>> Tuesday, March 23, 2010
Blood Orange Brewing by Laura Childs
Genre: Cozy Mystery
Series: #7 in the Tea Shop series
Publication Date: 2006
Challenges: What’s In a Name 3 #4 (Food), Support Your Local Library #13
The Short Version:
Seventh in a cozy mystery series set in and around Charleston, SC with a tea shop owner as the amateur sleuth means lots of tea info and yummy sounding food. Fortunately recipes are included at the end because this installment was disappointing.
Why I Read It:
When searching for books with a food in the title for the What’s in a Name challenge I started with my next books in series list. This series has been in the enjoyable diversion category for me and it had been a while since I read the last book.
Theodosia Browning runs a successful tea shop in the historic district of Charleston, SC. Her co-workers and friends include a stuffy tea expert and a talented chef who is using her cooking skills to put herself through business school. The book opens with them catering a candlelight concert fundraiser organized by another historic district business owner, Delaine Dish (one of my favorite character names ever). Just as the concert is over and the door opened to the room with refreshments, a grisly murder is discovered.
Theodosia, of course becomes involved in investigating the murder. She sees it as helping her friends and perhaps even helping Detective Tidwell of the Charleston Police. Pretty soon the plot twists are coming as fast as the tea references and by the end there are multiple mysteries resolved, but also several loose ends and wild coincidences left hanging.
I have read all of the previous books in this series in order (of course!), but I was rather disappointed in this one. I felt that the plot was thin and complicated with a resolution that came out of left field and was not well set up at all. Why Detective Tidwell doesn’t haul Theodosia in for interfering with the investigation is beyond me. The tea information even seemed somewhat awkward in this one. Rather than descriptions that made me want to try a new tea it was repetitive mentions of tea names with one or 2 word descriptions. There were simply too many tea names and not enough about them to make the mentions useful.
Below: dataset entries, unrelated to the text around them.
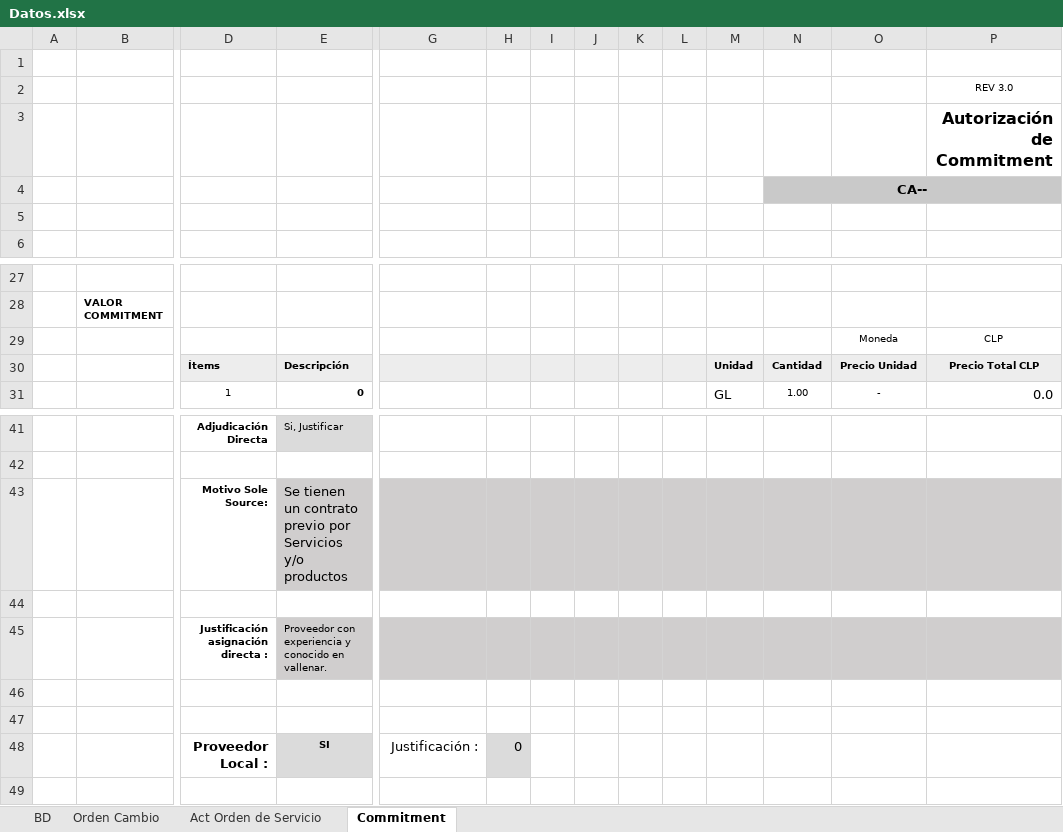
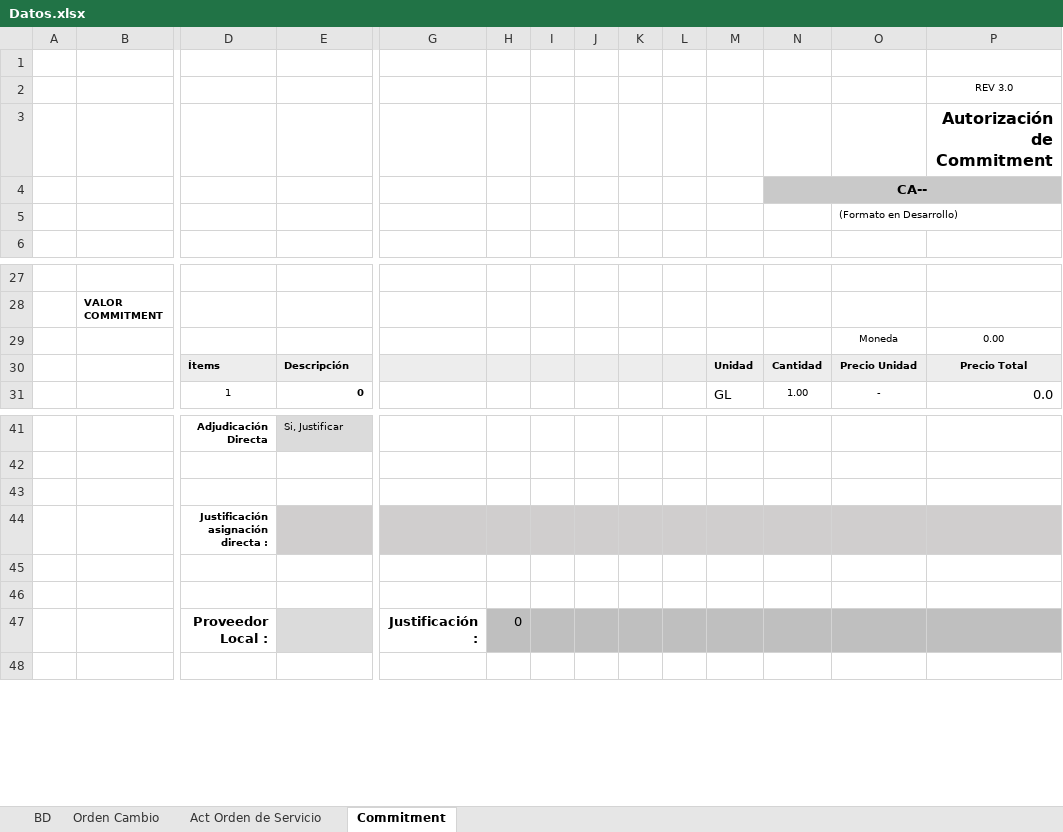
Before and after one commit to Ykharo/tutorial_P3_4, an Excel workbook: Datos.xlsx, sheet Commitment, drawn as a sheet; only a part is shown, gaps mark what is left out; values as stored, in another font and other column widths than the file's, no borders; removed rows and columns are numbered as before the commit, all else as after; rows hold the shown columns only; the diff names each change by its address in the sheet, - before the commit and + after, or states it on an @@ line.

```diff
--- a/Datos.xlsx (sheet Commitment)
+++ b/Datos.xlsx (sheet Commitment)
-O5: (empty)
+O5: (Formato en Desarrollo)
-P29: CLP
+P29: 0.00
-P30: Precio Total CLP
+P30: Precio Total
-row 43:  |  | Motivo Sole Source: | Se tienen un contrato previo por Servicios y/o productos
-E44: Proveedor con experiencia y conocido en vallenar.
+E44: (empty)
-E47: SI
+E47: (empty)
-G47 bold: off
+G47 bold: on
-H47 fill: #DBDBDB
+H47 fill: #BFBFBF
-I47:P47 fill: none
+I47:P47 fill: #BFBFBF
```
Also changed, not shown: sheet Act Orden de Servicio, sheet Orden Cambio, PowerBI/BD Dash/BD_Progress EIA.xlsx, 6 other files.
At this point I’m likely to drop this series from my active list. Has anyone read the later books and can tell me whether this one was an anomaly or the beginning of a downward spiral?